Stunning

The Olympic cauldron was stunning,  that is no exaggeration, the copper petals floating up to form one single torch, I had tears. I also cried at 'Flower of Scotland' in Danny Boyle's wonderfully quirky and emotive opening ceremony, and at Muhammad Ali carrying the flag. It was a bit dislocating to see Kenneth Branagh (recently in Wallander) as Brunel, but you were reminded of what a great actor he is, so much in his eyes. The Palestinian athletes brought tears to me too. The Pakistan team - playing hockey - is, sadly, not expected to win any medals, and I thought of my (pretty crappy) hockey 'career' at high school. But Pakistan is making the Olympic footballs, did you know? I'm not really into sport, and obviously don't play, these days, but I can relate to the process of pushing yourself to your absolute limits to get something you want more than anything - in my case, The State of Me being published - and facing hurdles, and overcoming them with pure self-belief and perseverance (and a spoonful of luck). I also very much admire physical stamina and talent and endurance, and wish all the Olympic athletes the best of luck! (I'm fickle with my support, at primary school I got into trouble for cheering for Ireland at a Scotland - Ireland  hockey match - I felt sorry for Ireland as they were losing.).

3 comments:

Catherine said...

Lovely post!

Like you say, striving for achievement against all odds is quite familiar to us pwme. Just like to Olympians...

Alison said...

I thought the cauldron was beautiful too, it's when I teared up. I had misplaced concern for all the team members standing out there for so long in the cold...it would destroy me but I'm sure it was no problem for them!

nmj said...

Hey Catherine, I worried a little that my post had suggested that if you really want something enough you can get it, which is simply not the case with M.E, so am glad you got my drift. The journey to getting a first novel published is all too often a giant hurdle, but in my case, particularly hard, but all's well that ends well! And when you are extremely ill, as so many PWME continue to be, even making a cup of tea can seem Olympian. I will never forget how hard the slightest task could be at my most ill.

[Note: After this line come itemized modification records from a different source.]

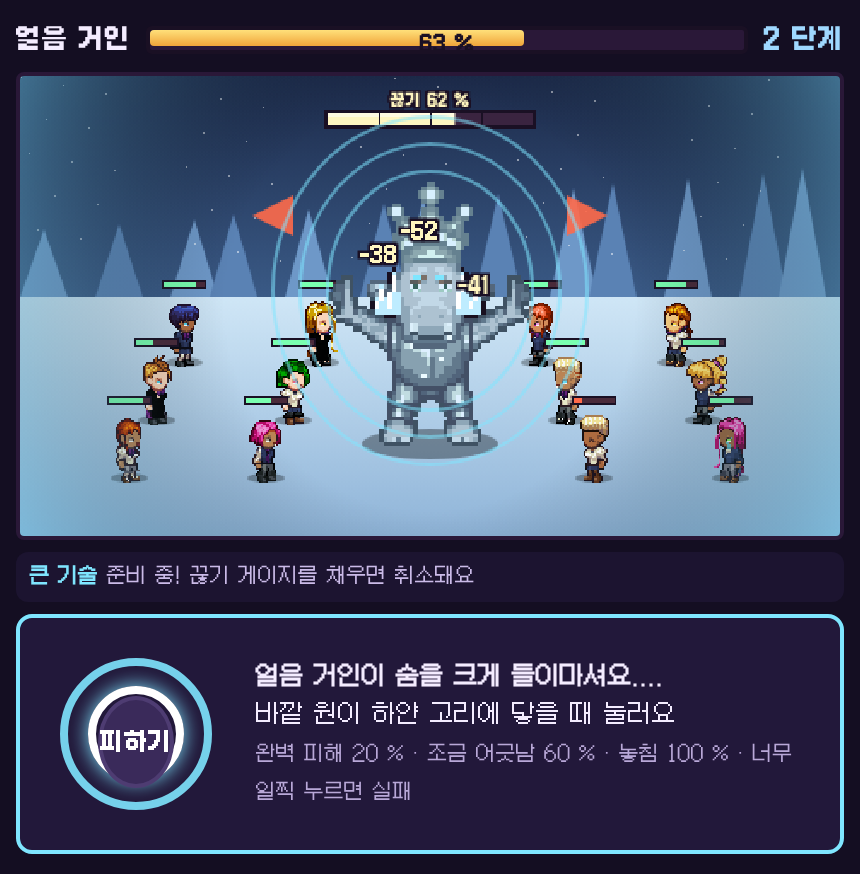
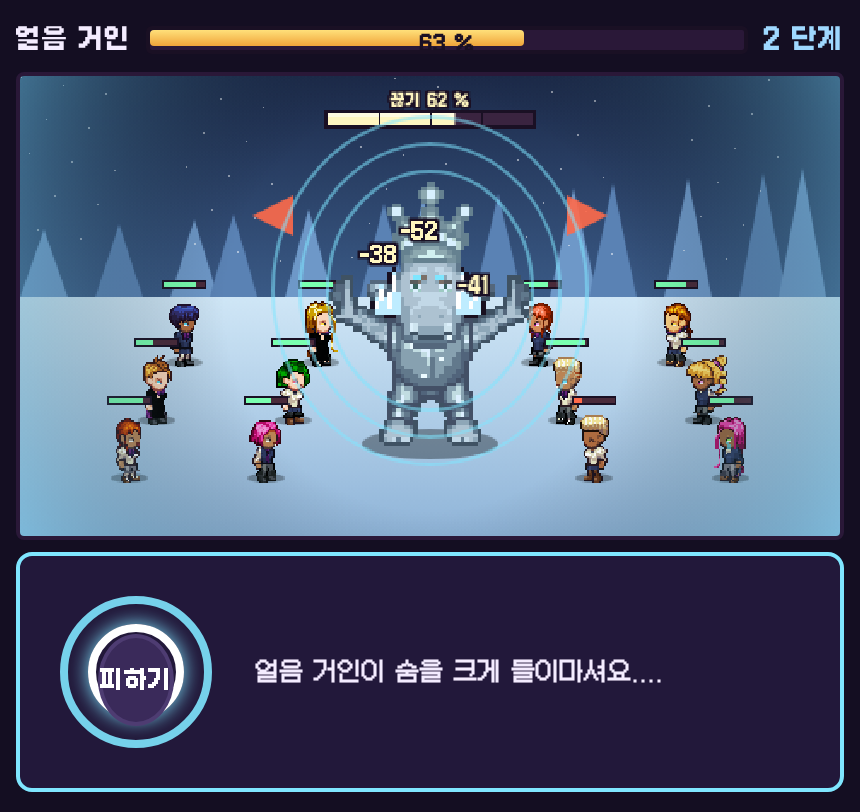
레이드 시안: 전투 · 피하기 화면 설명 글 지움
Claude-Session: https://claude.ai/code/session_01HhJ2NoNCjk5kaA3GWL7UDs

diff --git a/tools/raid_mock/raid_fx.js b/tools/raid_mock/raid_fx.js
@@ -10,7 +10,7 @@ window.__raidFx = async (o) => {
   document.getElementById('raidov')?.remove();
   const ov = document.createElement('div'); ov.id = 'raidov';
   const hpPct = { tele: 63, side: 58, all: 47, big: 21 }[sc], ph = sc === 'big' ? 3 : sc === 'all' ? 2 : 2;
-  const log = { tele: `<b style="color:${BS.c}">${sc === 'tele' ? '큰 기술' : ''}</b> 준비 중! 끊기 게이지를 채우면 취소돼요`, side: `${BS.n}의 <b style="color:${BS.c}">${BS.side}</b>! 뒤쪽 파티 · 하랑 「완벽하게 피했어요」`, all: `${BS.n}의 <b style="color:${BS.c}">${BS.all}</b>! 12 명 모두 · 나 「조금 늦었어요」 피해 60 %`, big: `3 단계 · ${BS.n}의 <b style="color:${BS.c}">${BS.big}</b>! 끊기에 실패했어요....` }[sc];
+  const log = { tele: '', side: `${BS.n}의 <b style="color:${BS.c}">${BS.side}</b>! 뒤쪽 파티 · 하랑 「완벽하게 피했어요」`, all: `${BS.n}의 <b style="color:${BS.c}">${BS.all}</b>! 12 명 모두 · 나 「조금 늦었어요」 피해 60 %`, big: `3 단계 · ${BS.n}의 <b style="color:${BS.c}">${BS.big}</b>! 끊기에 실패했어요....` }[sc];
   ov.innerHTML = `<style>
 #raidov{position:fixed;inset:0;z-index:99999;background:#140e22;color:#f4ecff;font-family:G11,Pretendard,sans-serif;display:flex;flex-direction:column;gap:6px;padding:10px 8px}#raidov>*{flex:none}
 #raidov .rtop{display:flex;align-items:center;gap:8px;font-family:G11B,Pretendard,sans-serif;font-size:13px}
@@ -30,8 +30,8 @@ window.__raidFx = async (o) => {
 </style>
 <div class="rtop">${BS.n}<div class="bar"><i></i><u></u><b>${hpPct} %</b></div><span style="color:#9fd8ff">${ph} 단계</span></div>
 <canvas id="rcv" width="${W}" height="${H}"></canvas>
-<div class="log">${log}</div>
-${sc === 'tele' ? `<div class="dodge"><div class="ring"><div class="o"></div><div class="z"></div><div class="btn">피하기</div></div><p><b>${BS.warnA}</b><br>바깥 원이 하얀 고리에 닿을 때 눌러요<br><small>완벽 피해 20 % · 조금 어긋남 60 % · 놓침 100 % · 너무 일찍 누르면 실패</small></p></div>` : ''}`;
+${log ? `<div class="log">${log}</div>` : ''}
+${sc === 'tele' ? `<div class="dodge"><div class="ring"><div class="o"></div><div class="z"></div><div class="btn">피하기</div></div><p><b>${BS.warnA}</b></p></div>` : ''}`;
   document.body.appendChild(ov);
   const cv = ov.querySelector('#rcv'), g = cv.getContext('2d'); g.imageSmoothingEnabled = false;
   const R = (s => () => (s = (s * 16807) % 2147483647) / 2147483647)(7 + b * 31 + sc.length);

diff --git a/tools/raid_mock/raid_hook.js b/tools/raid_mock/raid_hook.js
@@ -35,10 +35,10 @@ window.__raidMock = async () => {
 </style>
 <div class="rtop">얼음 거인<div class="bar"><i></i><b>63 %</b></div><span class="ph">2 단계</span></div>
 
-<div style="display:grid;grid-template-columns:1fr auto 1fr;font-size:11px;color:#b9a8d8"><span>앞쪽 파티 6 명</span><span style="color:#ffe07a">남은 시간 4 분 12 초</span><span style="text-align:right">뒤쪽 파티 6 명</span></div>
+<div style="text-align:center;font-size:11px;color:#ffe07a">남은 시간 4 분 12 초</div>
 <canvas id="rcv" width="${W}" height="${H}"></canvas>
 <div class="log">얼음 거인이 <b style="color:#9fd8ff">눈보라</b>를 준비해요.... 뒤쪽을 보고 있어요! &nbsp;· 루나의 치유 +42</div>
-<div class="pk">치유할 친구를 눌러요 · 치유의 빛<small>캔버스의 사람을 눌러도 돼요 · 취소</small></div>
+<div class="pk">치유할 친구를 눌러요 · 치유의 빛</div>
 <div class="cards" id="rcards"></div>
 <div class="cmd"><button>공격<small>기본</small></button><button style="border-color:#ffd866;background:#4a3a18">치유의 빛<small>MP 6</small></button><button>보호막<small>MP 10</small></button><button>물약<small>×2</small></button></div>`;
   document.body.appendChild(ov);
@@ -76,7 +76,7 @@ window.__raidMock = async () => {
   const hp = [78, 90, 64, 78, 40, 82, 70, 95, 22, 77, 88, 58], fx = { 1: '보호', 6: '도발', 8: '독' };
   for (const p of pos){ const y = p.y - FH * .8 - 14; g.fillStyle = '#1a1024'; g.fillRect(p.x - 6, y - 1, 13, 8); g.fillStyle = '#ffd866'; g.fillRect(p.x - 5, y, 11, 3); g.fillRect(p.x - 3, y + 3, 7, 2); g.fillRect(p.x - 1, y + 5, 3, 1); }
   const card = i => { const p = pos[i]; return `<div class="rc pick${i === 3 ? ' mine' : ''}${hp[i] <= 30 || hp[i] <= 40 ? ' low' : ''}"><div class="h">${headImg(p.av)}<span><b>${names[i]}</b><span class="j">${XJ[jobs[i]].n}</span></span></div><div class="hb"><i style="width:${hp[i]}%"></i></div><div class="mb"><i style="width:${[50, 30, 70, 55, 80, 60, 40, 90, 65, 35, 75, 50][i]}%"></i></div>${fx[i] ? `<span class="rst">${fx[i]}</span>` : ''}</div>`; };
-  const grp = (t, a) => `<div class="side"><b>${t}</b><div class="sg">${a.map(card).join('')}</div></div>`;
+  const grp = (t, a) => `<div class="side"><div class="sg">${a.map(card).join('')}</div></div>`;
   ov.querySelector('#rcards').innerHTML = grp('앞쪽 파티', [0, 1, 2, 3, 4, 5]) + grp('뒤쪽 파티', [6, 7, 8, 9, 10, 11]);
   return 1;
 };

Hey Alison, I always worry when people have to stand for ages, I want them to be able to sit down, but I imagine for athletes this is simply not a problem! Bizarre. Yes, the cauldron was spellbinding, it made me feel a child-like wonder that such things can even be.